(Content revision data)
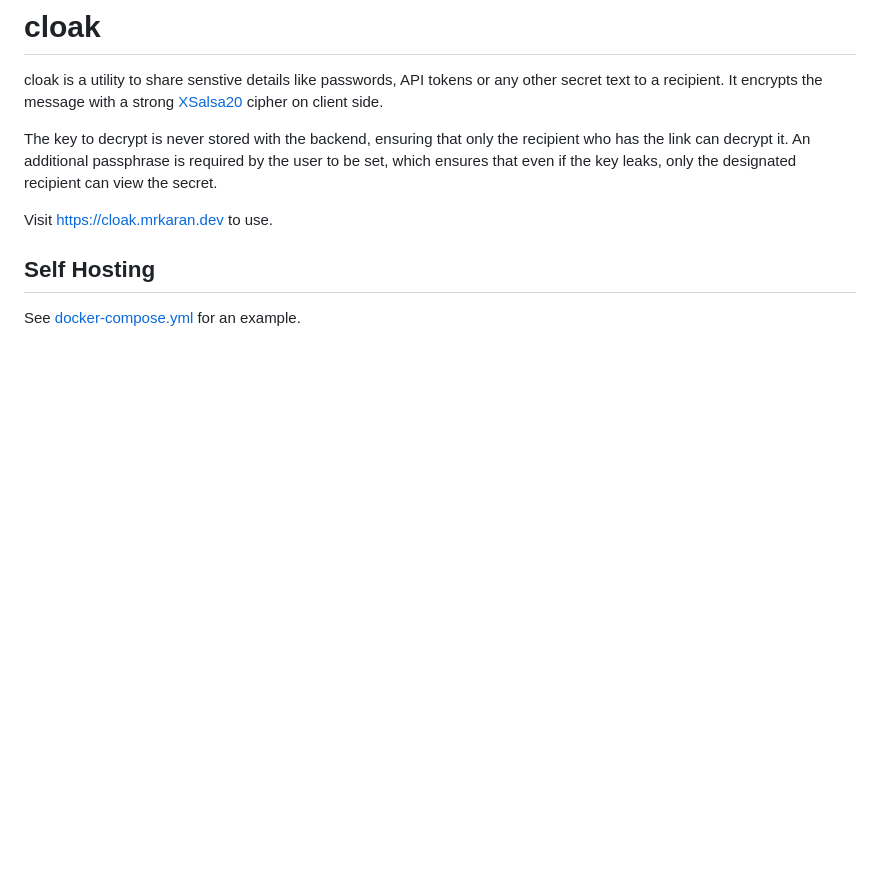
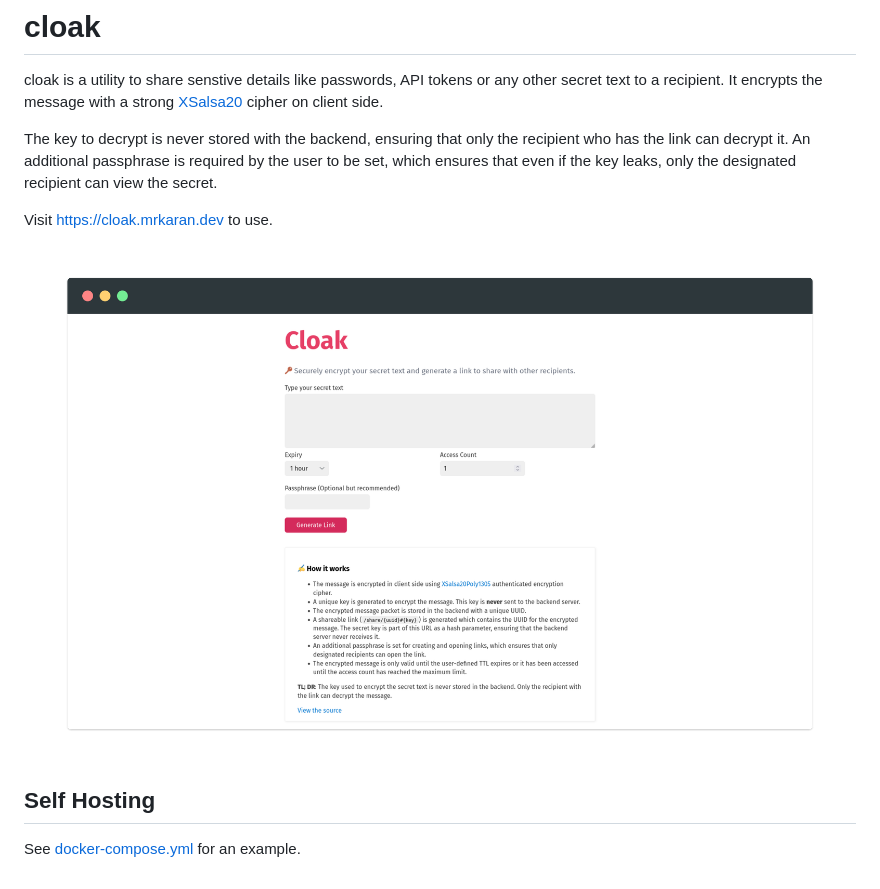
Before and after one commit to mr-karan/cloak, a Markdown page: README.md, the part around the change. Rendered like a GitHub page; pictures changed too: docs/screenshot.png (added); blank space fills up the shorter version.

Commit message:
chore: add screenshot

```diff
--- a/README.md
+++ b/README.md
@@ -6,6 +6,8 @@ The key to decrypt is never stored with the backend, ensuring that only the reci
 
 Visit https://cloak.mrkaran.dev to use.
 
+![](./docs/screenshot.png)
+
 ## Self Hosting
 
 See [docker-compose.yml](./docker-compose.yml) for an example.
```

### [DESCRIPTION OF THE TASK]
Would you retype all the lines shown above, exactly as written and without any picture?

### [EXERCISE RESULT]
Before and after one commit to mr-karan/cloak, a Markdown page: README.md, the part around the change. Rendered like a GitHub page; pictures changed too: docs/screenshot.png (added); blank space fills up the shorter version.

Commit message:
chore: add screenshot

```diff
--- a/README.md
+++ b/README.md
@@ -6,6 +6,8 @@ The key to decrypt is never stored with the backend, ensuring that only the reci
 
 Visit https://cloak.mrkaran.dev to use.
 
+![](./docs/screenshot.png)
+
 ## Self Hosting
 
 See [docker-compose.yml](./docker-compose.yml) for an example.
```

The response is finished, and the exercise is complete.